O Come, O Come, Emmanuel also roots us in the history of the New Testament church, a history that began with the Apostles and will culminate in the second coming of Jesus. Christians have a particular safety and camaraderie when they sing a hymn that has been sung by Christians for 1,200 years and counting. It is safe because multiple centuries of Christians have checked and affirmed this hymn’s orthodox theology. One of the difficulties of singing newer hymns and songs is not knowing how accurate they are theologically. There is also a fellowship in singing old hymns because we sing the same songs that our brothers and sisters have sung, brothers and sisters in Christ who have now gone home to their heavenly reward. We need to remember that our faith and our worship of our God unite us with Christians around the globe and with Christians who have lived through the centuries. Singing old hymns reminds us of this truth.
Rooted in the Return of Christ
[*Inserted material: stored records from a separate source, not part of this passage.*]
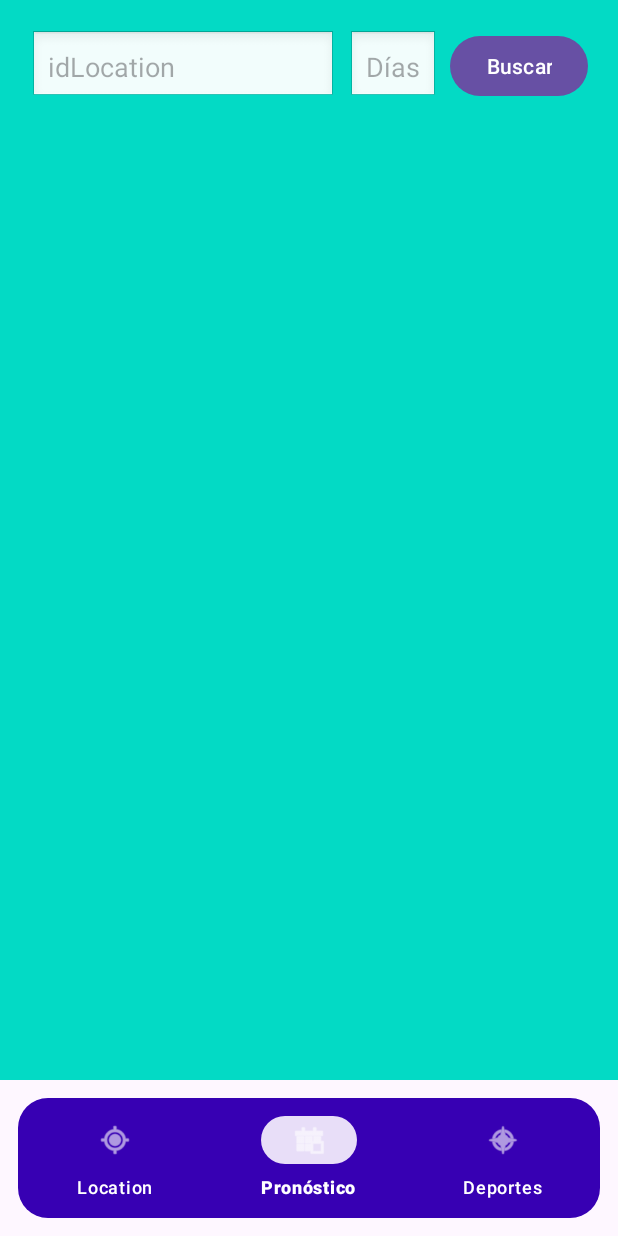
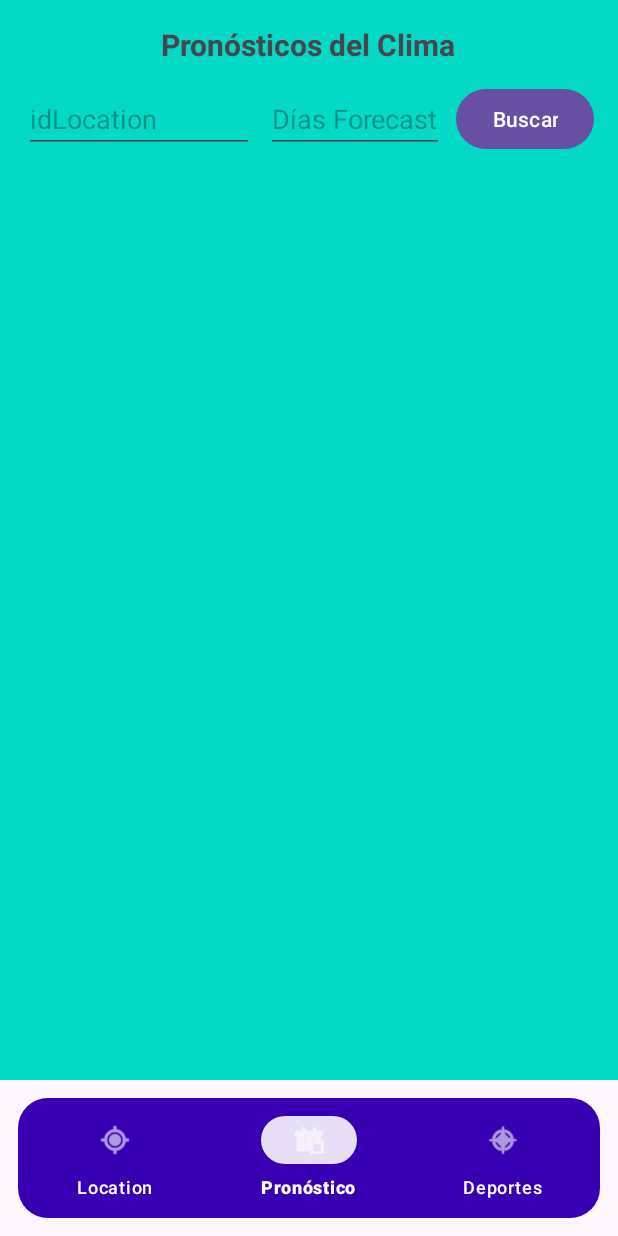
Before and after one commit to JJVA07/IOT_LAB4_20203266, an Android app: the ForecastFragment screen opened through its navigation route, on a phone screen of 412 x 824 dp. Run offline under Robolectric (Android 15) with nearby library versions, the phone set to English and light mode, and no system bars; our stand-ins replace navigation-ui.

Commit message:
todo okay

```diff
--- a/app/src/main/res/layout/fragment_forecast.xml
+++ b/app/src/main/res/layout/fragment_forecast.xml
@@ -2,44 +2,49 @@
     android:layout_width="match_parent"
     android:layout_height="match_parent"
     android:orientation="vertical"
-    android:padding="20dp"
+    android:padding="16dp"
     android:background="@color/teal_200">
 
-    <!-- Barra de búsqueda -->
+    <!-- Título -->
+    <TextView
+        android:id="@+id/tvTitleForecast"
+        android:layout_width="wrap_content"
+        android:layout_height="wrap_content"
+        android:text="Pronósticos del Clima"
+        android:textSize="20sp"
+        android:textStyle="bold"
+        android:layout_gravity="center"
+        android:layout_marginBottom="12dp" />
+
     <LinearLayout
         android:layout_width="match_parent"
         android:layout_height="wrap_content"
         android:orientation="horizontal"
-        android:gravity="center_vertical"
-        android:layout_marginBottom="16dp">
+        android:gravity="center"
+        android:layout_marginBottom="12dp">
 
         <EditText
             android:id="@+id/etIdLocation"
             android:layout_width="0dp"
             android:layout_height="wrap_content"
             android:layout_weight="1"
-            android:hint="idLocation"
-            android:padding="12dp"
-            android:background="@android:drawable/edit_text"
-            android:layout_marginEnd="8dp"/>
+            android:hint="idLocation"/>
 
         <EditText
             android:id="@+id/etDays"
             android:layout_width="wrap_content"
             android:layout_height="wrap_content"
-            android:hint="Días"
-            android:padding="12dp"
-            android:background="@android:drawable/edit_text"
-            android:layout_marginEnd="8dp"/>
+            android:layout_marginStart="8dp"
+            android:hint="Días Forecast"/>
 
         <Button
             android:id="@+id/btnBuscarForecast"
             android:layout_width="wrap_content"
             android:layout_height="wrap_content"
+            android:layout_marginStart="8dp"
             android:text="Buscar"/>
     </LinearLayout>
 
-    <!-- Lista -->
     <androidx.recyclerview.widget.RecyclerView
         android:id="@+id/rvForecast"
         android:layout_width="match_parent"
```
Also changed, not shown: app/src/main/res/layout/fragment_location.xml (+17 -10 lines), app/src/main/res/layout/fragment_sports.xml (+16 -10 lines).
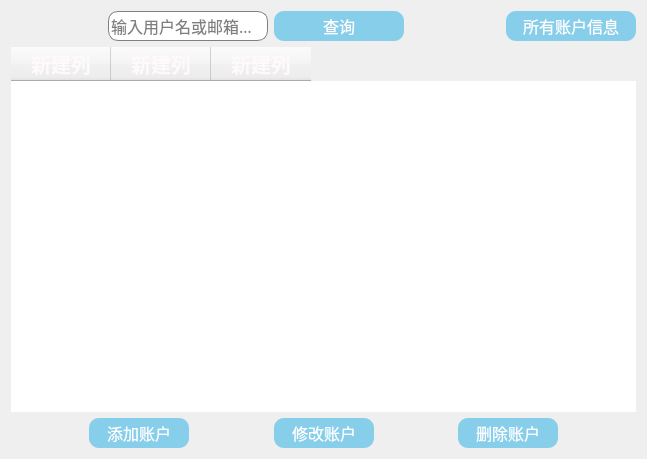
Old version of the form accountManage/accountdlg.ui in the repository wwkl3385/ManagementTool.
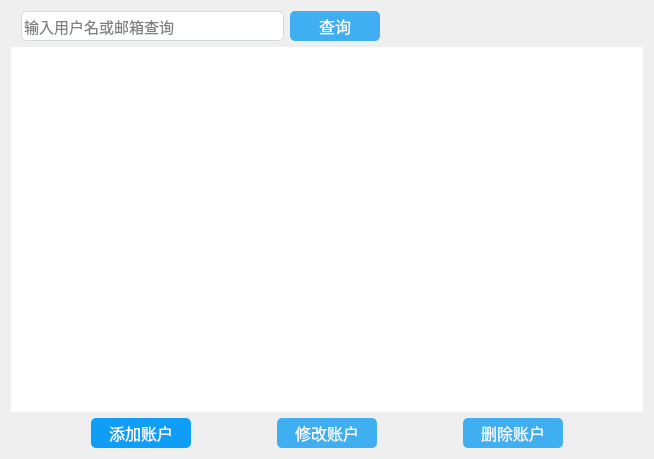
New version of the form. Icons and pictures are not drawn.

Patch:
```diff
--- a/accountManage/accountdlg.ui
+++ b/accountManage/accountdlg.ui
@@ -6,7 +6,7 @@
    <rect>
     <x>0</x>
     <y>0</y>
-    <width>647</width>
+    <width>654</width>
     <height>459</height>
    </rect>
   </property>
@@ -28,9 +28,12 @@
        <property name="orientation">
         <enum>Qt::Horizontal</enum>
        </property>
+       <property name="sizeType">
+        <enum>QSizePolicy::Fixed</enum>
+       </property>
        <property name="sizeHint" stdset="0">
         <size>
-         <width>40</width>
+         <width>10</width>
          <height>20</height>
         </size>
        </property>
@@ -40,14 +43,14 @@
       <widget class="QLineEdit" name="searchLineEdit">
        <property name="minimumSize">
         <size>
-         <width>160</width>
+         <width>50</width>
          <height>30</height>
         </size>
        </property>
        <property name="font">
         <font>
          <family>Microsoft Yahei</family>
-         <pointsize>12</pointsize>
+         <pointsize>11</pointsize>
          <weight>50</weight>
          <italic>false</italic>
          <bold>false</bold>
@@ -60,10 +63,10 @@
         <string notr="true">QLineEdit{
 background-color: rgb(255,255,255);
 color: rgb(0, 0, 0);
-border-radius:10px;
-font:12pt;
+border-radius:5px;
+font:11pt;
 font-family:Microsoft Yahei;
-border:1px solid gray;
+border:1px solid #d3dadd;
 }
 QLineEdit:hover{
 border-width:2px;
@@ -71,8 +74,9 @@
 }
 QLineEdit:focus {
 border-width:2px;
-border-color:rgb(170, 170, 255);
-}</string>
+border-color:lightblue;
+}
+</string>
        </property>
        <property name="placeholderText">
         <string>输入用户名或邮箱查询</string>
@@ -83,13 +87,13 @@
       <widget class="QPushButton" name="searchPushButton">
        <property name="minimumSize">
         <size>
-         <width>130</width>
+         <width>90</width>
          <height>30</height>
         </size>
        </property>
        <property name="maximumSize">
         <size>
-         <width>130</width>
+         <width>90</width>
          <height>30</height>
         </size>
        </property>
@@ -98,8 +102,8 @@
 {
     font-family:Microsoft Yahei;
     color:white;
-    background-color:skyblue;
-    border-radius:10px;
+    background-color:#40aff1;
+    border-radius:5px;
 	font: 12pt;
 }
 
@@ -131,6 +135,9 @@
        <property name="orientation">
         <enum>Qt::Horizontal</enum>
        </property>
+       <property name="sizeType">
+        <enum>QSizePolicy::Expanding</enum>
+       </property>
        <property name="sizeHint" stdset="0">
         <size>
          <width>40</width>
@@ -139,53 +146,6 @@
        </property>
       </spacer>
      </item>
-     <item>
-      <widget class="QPushButton" name="allUserPushButton">
-       <property name="minimumSize">
-        <size>
-         <width>130</width>
-         <height>30</height>
-        </size>
-       </property>
-       <property name="maximumSize">
-        <size>
-         <width>130</width>
-         <height>30</height>
-        </size>
-       </property>
-       <property name="styleSheet">
-        <string notr="true">QPushButton
-{
-    font-family:Microsoft Yahei;
-    color:white;
-    background-color:skyblue;
-    border-radius:10px;
-	font: 12pt;
-}
-
-QPushButton:hover
-{
-    background-color:deepskyblue;
-}
-
-QPushButton:pressed
-{
-    background-color:deepskyblue;
-    padding-left:4px;
-    padding-top:4px;
-}
-QPushButton:unpressed
-{
-    background-color:rgb(0 , 100 , 0);
-    padding-left:4px;
-    padding-top:4px;
-}</string>
-       </property>
-       <property name="text">
-        <string>所有账户信息</string>
-       </property>
-      </widget>
-     </item>
     </layout>
    </item>
    <item row="1" column="0">
@@ -193,36 +153,25 @@
      <property name="styleSheet">
       <string notr="true">QTableWidget
 {
-    selection-background-color:skyblue;
-font:12pt;
-
+font:11pt;
+color:black;
 }
 QTableWidget::item:hover
 {
 background-color:rgb(203,203,203);
 } 
-
+QTableWidget::item:selected
+{
+background-color:lightblue;
+color:blue;
+font:13pt;
+} 
 QHeaderView
 {
 color:snow;
 font:bold;
 }</string>
      </property>
-     <column>
-      <property name="text">
-       <string>新建列</string>
-      </property>
-     </column>
-     <column>
-      <property name="text">
-       <string>新建列</string>
-      </property>
-     </column>
-     <column>
-      <property name="text">
-       <string>新建列</string>
-      </property>
-     </column>
     </widget>
    </item>
    <item row="2" column="0">
@@ -259,8 +208,8 @@
 {
     font-family:Microsoft Yahei;
     color:white;
-    background-color:skyblue;
-    border-radius:10px;
+    background-color:#0f9ef7;
+    border-radius:5px;
 	font: 12pt;
 }
 
@@ -319,8 +268,8 @@
 {
     font-family:Microsoft Yahei;
     color:white;
-    background-color:skyblue;
-    border-radius:10px;
+    background-color:#40aff1;
+    border-radius:5px;
 	font: 12pt;
 }
 
@@ -379,8 +328,8 @@
 {
     font-family:Microsoft Yahei;
     color:white;
-    background-color:skyblue;
-    border-radius:10px;
+    background-color:#40aff1;
+    border-radius:5px;
 	font: 12pt;
 }
 
```
Left out of the diff: 13 changed lines with no effect on the pictures.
When we sing O Come, O Come, Emmanuel, we offer our imperative prayer to God, longing for the return, the second coming of Jesus. The first two periods of time in which this hymn roots us are in the past. But this hymn is also expectant and forward-looking in its composition. It declares the first advent of Jesus even as it stokes our desire for the second coming of Jesus. We live in the inaugurated kingdom of God that is hurtling toward its great consummation at the end of all things, when Jesus will return to judge the living and the dead. That is why I argue that we should sing this hymn all year long. It is indeed set in the first coming of Jesus, but its real power is in the repeated emotive call “O come, o come . . .” that places on our lips the longing of our souls, a hope we share with the saints in the Old Testament, our expectant wish that Jesus will come quickly and wipe away every tear from every eye and make all things right.
So, Christian, this Christmas, sing this great hymn of the church, this great Christmas carol, with a recognition that, as you do, you stand in three distinct periods—in the Old Testament looking forward to Christ’s first coming, in the New Testament church rejoicing in the first coming of Christ, and with the expectancy of those who are waiting for the final advent of Christ at the end of all things. O come, O come, Lord Jesus. Come soon.
- I drew the history of this hymn from the excellent book on hymnody The Gospel in Hymns by Albert Bailey (New York: Charles Scribner’s Sons, 1950).↩